Indigenous sovereignty and jurisdiction is a social and governance value within ESG. It’s about people. It’s about the rights of self-determination. And, equally importantly, it gives Indigenous communities access to economic opportunities and capital, while delivering attractive returns for private equity investors.
Building ‘ESG’ into the Taza development
Canderel’s William Briscoe explains how a retail center in the Taza development hired a quarter of its workforce from the Tsuut’ina Nation in the middle of the pandemic.
In August last year, a 150,000-square-foot Costco warehouse opened at the mixed-use Taza development on the Tsuut’ina Nation. The store was the first anchor tenant in a 425,000-square-foot retail center called The Shops at Buffalo Run. It was also Costco’s first warehouse located on a First Nation development in Canada and was built to LEED Silver requirements.
Despite the covid-19 pandemic, which has seen Canada’s Indigenous population particularly affected by unemployment, 25 percent of the workforce hired by Costco for the new site came from the Tsuut’ina community.
“This didn’t come from a prescriptive approach that laid out mandatory thresholds,” says Briscoe, “It came from an approach of mutual inclusion and of sharing core values.”
“We didn’t say, ‘You have to have this percentage of employees.’ Rather, we asked, ‘Costco, what is the right involvement of the Tsuut’ina community in your store that is located on their lands?’ They responded, ‘Our goal is to maximize the number of employees that come from the communities in which we serve, and it is our desire to have as many Tsuut’ina and other Indigenous people become part of the Costco family.’
“Thus, we were aligned in our visions. Costco has an existing, comprehensive program to hire and train their workforce.
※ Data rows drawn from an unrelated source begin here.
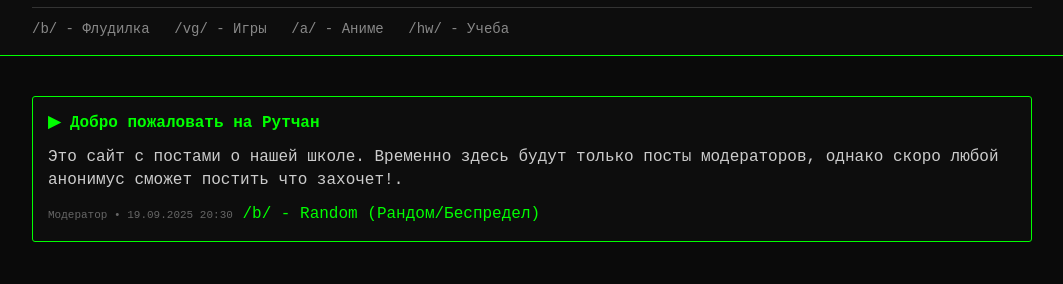
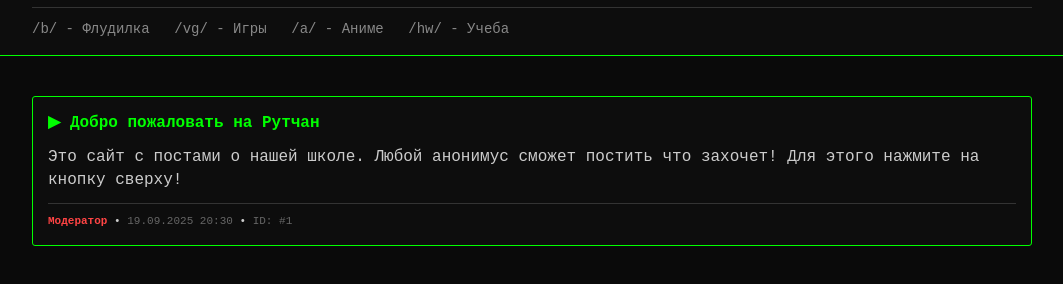
Before and after one commit to VmVnYXMyMDEx/Rootchan, a plain HTML site: page index.html in a window 1280 px wide. Shown: the part 52-336 px from the top of the page, without its empty margins (108-1171 px from the left). Drawn offline with Linux system fonts and the light colour scheme.

Commit message:
Update index.html

```diff
--- a/index.html
+++ b/index.html
@@ -3,21 +3,25 @@
 <head>
     <title>Rootchan - Анонимный форум</title>
     <!-- Ваши обычные стили -->
-    <link rel="stylesheet" href="css/style.css">
+    <link rel="stylesheet" href="https://vmvnyxmymdex.github.io/Rootchan/css/style.css">
 </head>
 <body>
     <!-- Шапка вставится автоматически через JS -->
 
     <div class="content">
-        <div class="thread">
-                <h3>▶ Добро пожаловать на Рутчан</h3>
-                <p>Это сайт с постами о нашей школе. Временно здесь будут только посты модераторов, однако скоро любой анонимус сможет постить что захочет!.</p>
-                <small>Модератор • 19.09.2025 20:30</small>
-                <a href="boards/b.html" class="nav-button">/b/ - Random (Рандом/Беспредел)</a>
+    <!-- Основной тред -->
+    <div class="thread">
+        <h3>▶ Добро пожаловать на Рутчан</h3>
+        <p>Это сайт с постами о нашей школе. Любой анонимус сможет постить что захочет! Для этого нажмите на кнопку сверху!</p>
+        <div class="thread-meta">
+            <span class="moderator">Модератор</span> •
+            <small>19.09.2025 20:30</small> •
+            <small>ID: #1</small>
         </div>
     </div>
+</div>
 
     <!-- Подключаем загрузчик шапки -->
-    <script src="/js/header-loader.js"></script>
+    <script src="https://vmvnyxmymdex.github.io/Rootchan/js/header-loader.js"></script>
 </body>
 </html>
```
Tsuut’ina has the internal resources that help to train and find job opportunities for its community. So, by working together, this didn’t involve extra costs, but instead a different approach. It was developing trust and finding alignment, which is just good business.”